    This site is provided as a free service to the community of Belgrade and the surrounding area. Most phone weather apps or websites obtain their information from services that can report data as old as 30 minutes and even up to 1 hour! As weather is very localized and constantly changing, we believe that having up-to-the-minute information is more helpful and valuable - no matter what your plans are. We hope you will choose us to be your go-to service for important local weather and information.

    Some of the information displayed here is provided by third-party sources (WeatherUnderground, NWS, NOAA, etc.) such as radar images and forecasts. We are not responsible for non-working images/radar loops or outdated, inaccurate information as we have no control over their data. Please feel free to verify information from other sources if you are ever in doubt about the information presented on this site. Our weather radar covers a large portion of southwest Montana and is focused on the Gallatin Valley, serving the communities of Belgrade, Bozeman, Manhattan, Three Forks, Livingston, Big Sky, West Yellowstone, Four Corners, Ennis, Gallatin Gateway and those in between.

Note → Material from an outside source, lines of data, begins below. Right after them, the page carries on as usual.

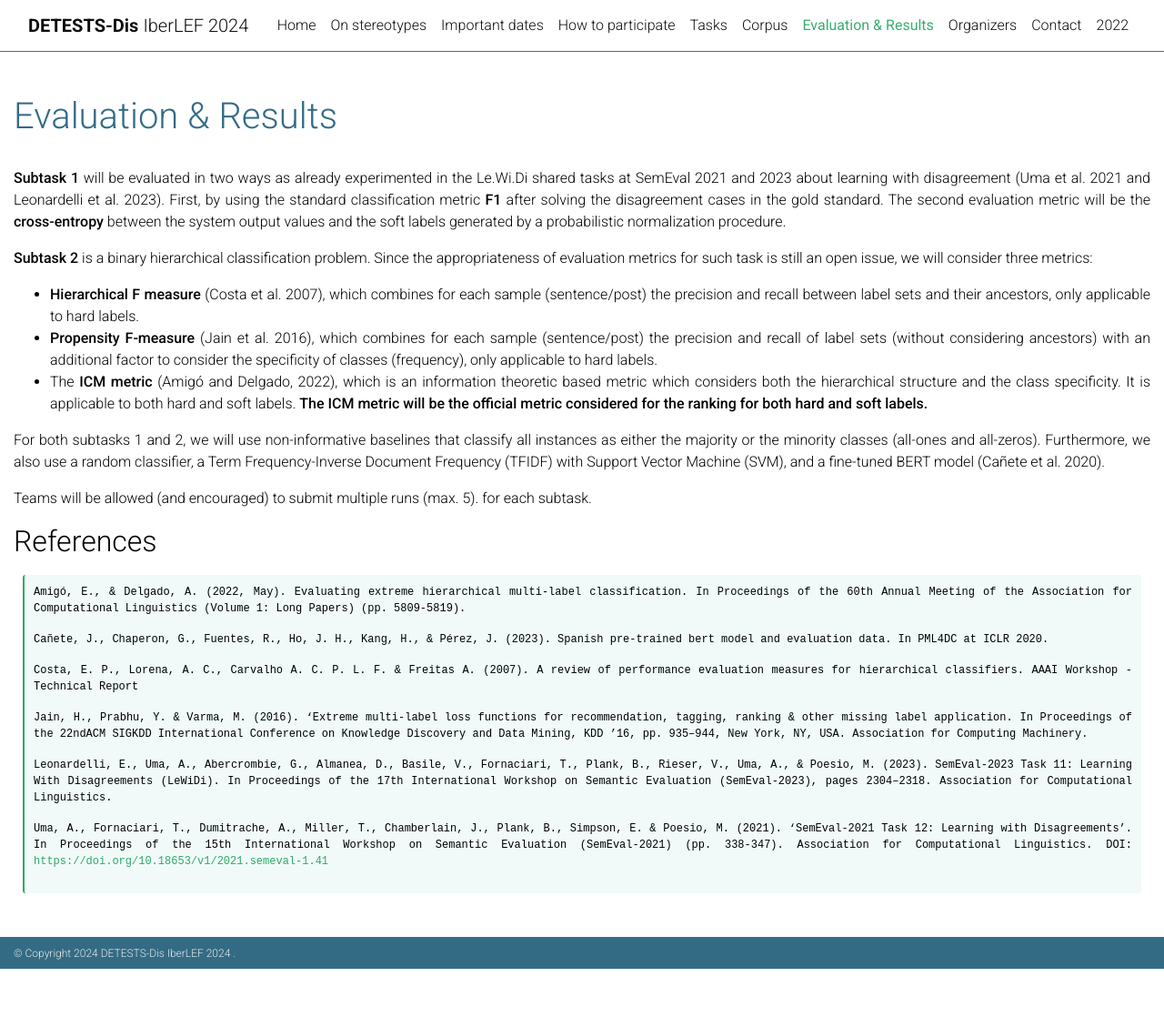
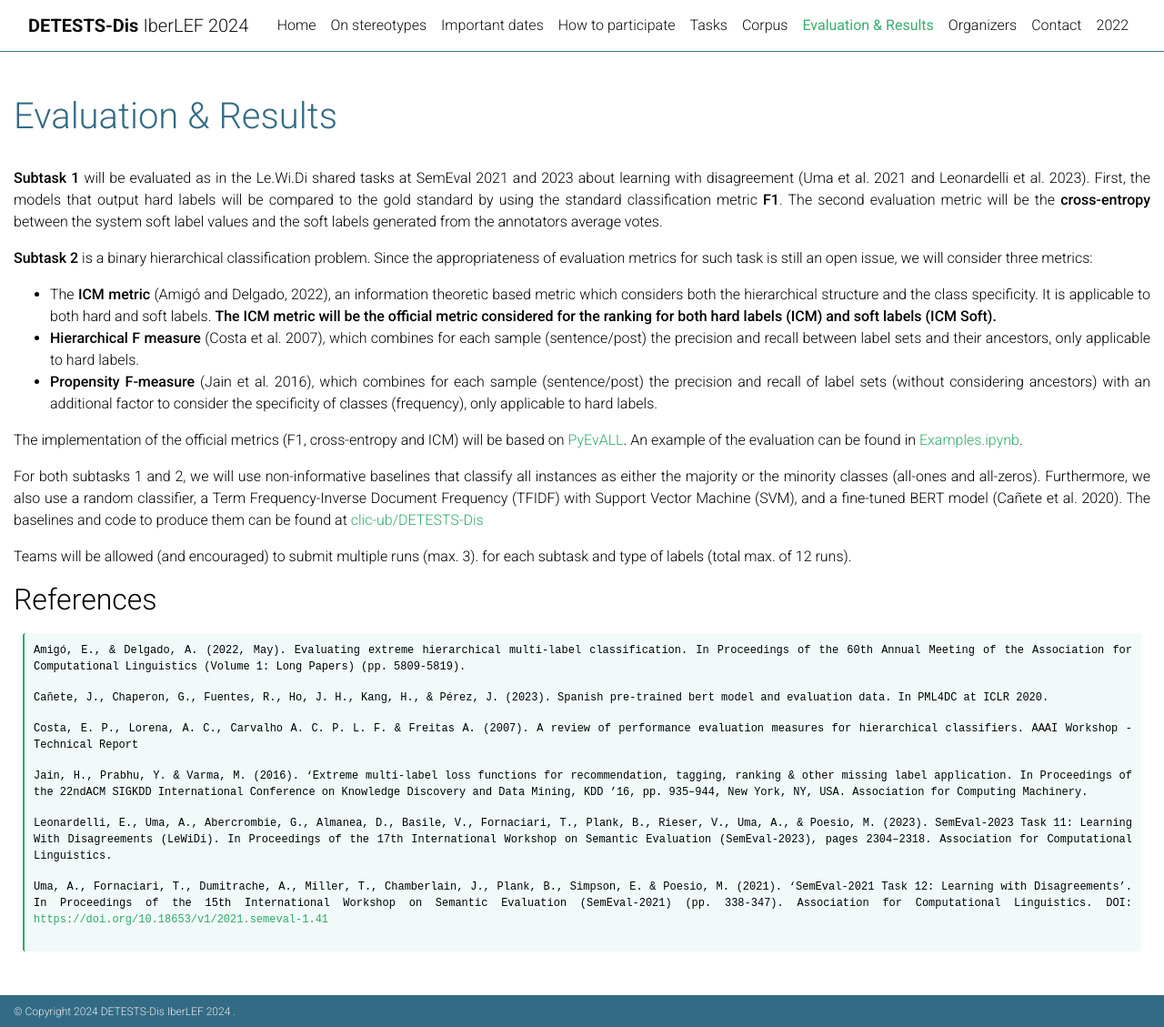
Before and after one commit to DETESTS-Dis/DETESTS-Dis.github.io, a Jekyll site: the page built from _pages/evaluation.md, in a window 1280 px wide and 1129 px high. Shown: the whole window at 91% size. Built offline with Jekyll 4.4.1, drawn with Linux system fonts in a browser that asks for light colours; comment, search, counter and statistics services are not loaded; a style sheet for code colours, icons or effects is not loaded.

Commit message:
evaluation examples and format

```diff
--- a/_pages/evaluation.md
+++ b/_pages/evaluation.md
@@ -7,33 +7,39 @@ nav: true
 nav_order: 7
 ---
 
-**Subtask 1** will be evaluated in two ways as already experimented in the Le.Wi.Di shared tasks at
+**Subtask 1** will be evaluated as in the Le.Wi.Di shared tasks at
 SemEval 2021 and 2023 about learning with disagreement (Uma et al. 2021 and Leonardelli et al. 2023).
-First, by using the standard classification metric **F1** after solving the disagreement cases in the
-gold standard. The second evaluation metric will be the **cross-entropy** between the system output
-values and the soft labels generated by a probabilistic normalization procedure.
+First, the models that output hard labels will be compared to the gold standard by using the standard
+classification metric **F1**. The second evaluation metric will be the **cross-entropy** between the system
+soft label values and the soft labels generated from the annotators average votes.
 {: style="text-align: justify;"}
 
 **Subtask 2** is a binary hierarchical classification problem. Since the appropriateness of evaluation
 metrics for such task is still an open issue, we will consider three metrics:
 
+- The **ICM metric** (Amigó and Delgado, 2022), an information theoretic based metric which
+  considers both the hierarchical structure and the class specificity. It is applicable to both hard and
+  soft labels. **The ICM metric will be the official metric considered for the ranking for both hard labels (ICM)
+  and soft labels (ICM Soft).**
 - **Hierarchical F measure** (Costa et al. 2007), which combines for each sample (sentence/post) the
   precision and recall between label sets and their ancestors, only applicable to hard labels.
 - **Propensity F-measure** (Jain et al. 2016), which combines for each sample (sentence/post) the
   precision and recall of label sets (without considering ancestors) with an additional factor to
   consider the specificity of classes (frequency), only applicable to hard labels.
-- The **ICM metric** (Amigó and Delgado, 2022), which is an information theoretic based metric which
-  considers both the hierarchical structure and the class specificity. It is applicable to both hard and
-  soft labels. **The ICM metric will be the official metric considered for the ranking for both hard and soft labels.**
+{: style="text-align: justify;"}
+
+The implementation of the official metrics (F1, cross-entropy and ICM) will be based on [PyEvALL](https://github.com/UNEDLENAR/PyEvALL).
+An example of the evaluation can be found in [Examples.ipynb](https://github.com/clic-ub/DETESTS-Dis/blob/main/Examples.ipynb).
 {: style="text-align: justify;"}
 
 For both subtasks 1 and 2, we will use non-informative baselines that classify all instances as either
 the majority or the minority classes (all-ones and all-zeros). Furthermore, we also use a random
 classifier, a Term Frequency-Inverse Document Frequency (TFIDF) with Support Vector Machine (SVM), and a
 fine-tuned BERT model (Cañete et al. 2020).
+The baselines and code to produce them can be found at [clic-ub/DETESTS-Dis](https://github.com/clic-ub/DETESTS-Dis)
 {: style="text-align: justify;"}
 
-Teams will be allowed (and encouraged) to submit multiple runs (max. 5). for each subtask.
+Teams will be allowed (and encouraged) to submit multiple runs (max. 3). for each subtask and type of labels (total max. of 12 runs).
 {: style="text-align: justify;"}
 
 ## References
```
Also changed, not shown: _pages/participate.md (+3 -1 lines).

    This website will regularly update with new changes and additions to content and layout/design. Please follow us on Twitter to be informed of new changes to the website as well as having access to our top of the hour weather updates, NWS severe weather alerts and road conditions.